Farhad: I think her friends are wrong. If you have a Facebook account, you don't have to make sure it reflects everything in your life, especially this sort of really personal and awful news. You can share it with people in more private ways. I think at some point she may want to talk about it on Facebook, but if she never wants to talk about it on Facebook, I think that's perfectly okay.
Emily: We agree. There's a convention that reports of death are not released to the wider public until the next of kin has been notified. I actually, in my Dear Prudence Column, get quite a few e-mails from people who have heard about deaths and felt, "Whoa, wait a minute. I needed to get a phone call from someone. I heard about this secondhand from some Facebook friend about a death of a friend, or a death in the family."
I really think news like this needs to be reported. That's why there are telephone chains. People who need to know should know first, and this woman has no obligation to deal with this on Facebook, obviously.
I think she's right. That doesn't mean that people who find solace in putting it on Facebook and hearing tributes from other people are in the wrong. I know that Facebook has served a wonderful function in that way, and mourners have gotten terrific anecdotes or tributes that they only would have heard through Facebook.

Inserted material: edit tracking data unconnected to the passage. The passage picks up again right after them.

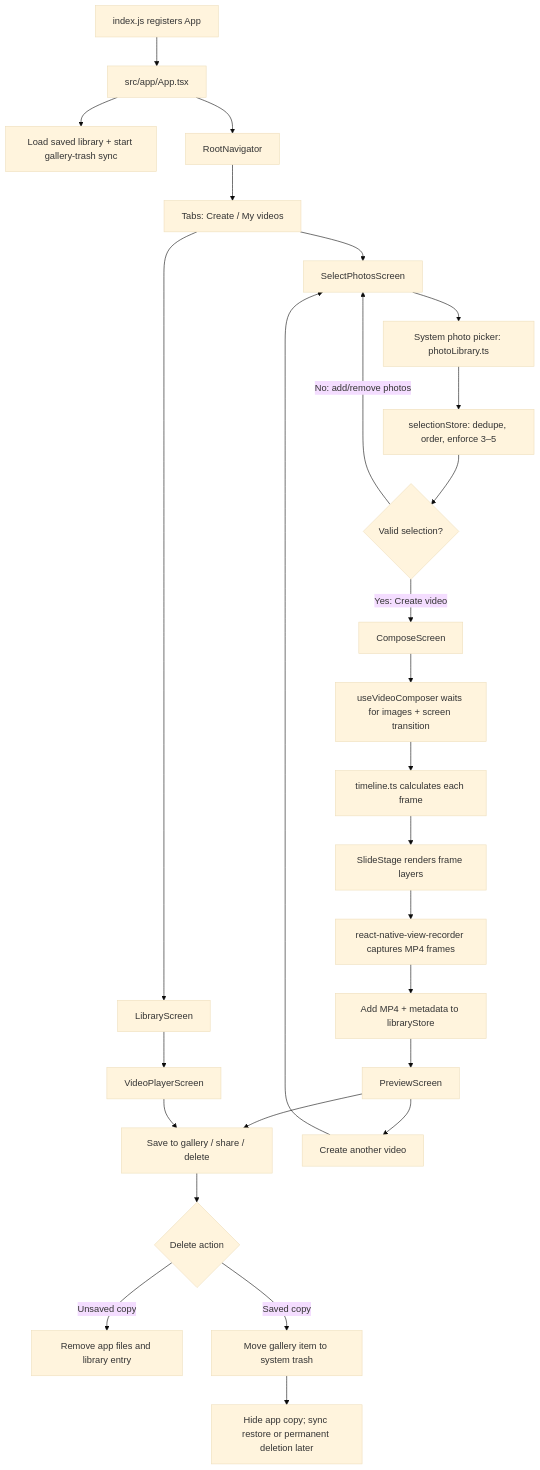
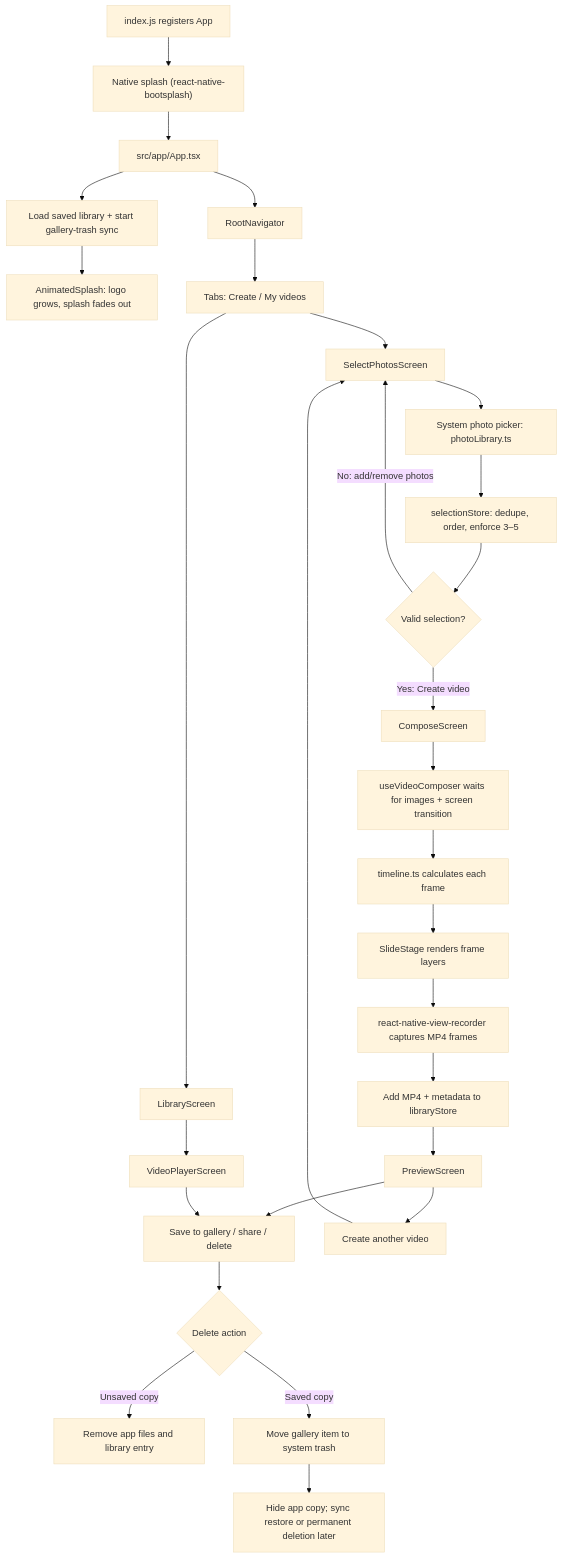
Before and after one commit to neelmalvia/PhotoSequenceVideo: the diagram in docs/PROJECT_GUIDE.md, drawn with Mermaid (base theme). The commit also changed other lines of this file and 1 other file, not shown here.

Commit message:
Document app icon and splash screen setup

````diff
--- a/docs/PROJECT_GUIDE.md
+++ b/docs/PROJECT_GUIDE.md
@@ -40,31 +51,33 @@
 ```mermaid
 flowchart TD
-    A["index.js registers App"] --> B["src/app/App.tsx"]
+    A["index.js registers App"] --> SP["Native splash (react-native-bootsplash)"]
+    SP --> B["src/app/App.tsx"]
     B --> C["Load saved library + start gallery-trash sync"]
+    C --> AS["AnimatedSplash: logo grows, splash fades out"]
     B --> D["RootNavigator"]
     D --> E["Tabs: Create / My videos"]
 
     E --> F["SelectPhotosScreen"]
     F --> G["System photo picker: photoLibrary.ts"]
     G --> H["selectionStore: dedupe, order, enforce 3–5"]
     H --> I{"Valid selection?"}
     I -- "No: add/remove photos" --> F
     I -- "Yes: Create video" --> J["ComposeScreen"]
     J --> K["useVideoComposer waits for images + screen transition"]
     K --> L["timeline.ts calculates each frame"]
     L --> M["SlideStage renders frame layers"]
     M --> N["react-native-view-recorder captures MP4 frames"]
     N --> O["Add MP4 + metadata to libraryStore"]
     O --> P["PreviewScreen"]
 
     P --> Q["Save to gallery / share / delete"]
     P --> R["Create another video"]
     R --> F
     E --> S["LibraryScreen"]
     S --> T["VideoPlayerScreen"]
     T --> Q
     Q --> U{"Delete action"}
     U -- "Unsaved copy" --> V["Remove app files and library entry"]
     U -- "Saved copy" --> W["Move gallery item to system trash"]
     W --> X["Hide app copy; sync restore or permanent deletion later"]
 ```
````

But if you want to keep it private, keep it private.
Farhad: So one thing that I think that people can do if they want to announce this sort of news, but not announce it to everyone, to the whole world, Facebook has this pretty useful feature called Lists, which allows you to designate your friends and add them into various categories. I have one for family, and one for people from work, and one for college friends. You can create a circle that's just five or ten people who are your closest friends who you might want to send this news to, and it doesn't then have to go out to everyone.
Emily: That's a good point, but then the obligation is on the person to be constantly managing the page. I love the idea of little corrals of "I'll friend you, but I actually don't like you and don't want you to know anything that's going on in my life."
But it's true, if you do that then you could have a friends and family thing where you feel more comfortable announcing such things as your mother's death. But again, it puts the onus on the person to have created all these categories and be managing them. While you're in mourning you don't have any obligation.
Farhad: No, I agree. It is actually kind of a pain, and the interface is not very good for doing it. But every time I accept a new friend request, I put people in categories. Most of the people who friend me on Facebook are people I've never met, who are just seeing me online and adding me, and they're all in a special category.
Emily: Friends I don't know.
Farhad: Friends I don't know. I think it's called something like that; it's called people I don't know.
Emily: Alright Farhad, so the bottom line is death is not a status update, and no one is obligated to post the death of a loved one on Facebook.
Farhad: I agree, and don't chide your friends for not posting everything about what happens in your life on Facebook. Some things are meant to be private.
Emily: Absolutely. Send us your questions about shifting etiquette in the online age. Our address is firstname.lastname@example.org.
Farhad: You can also join our Facebook page where we carry on the conversation throughout the week. Go to facebook.com/digitalmanners.
Emily: And we'll talk to you next time on Manners for the Digital Age.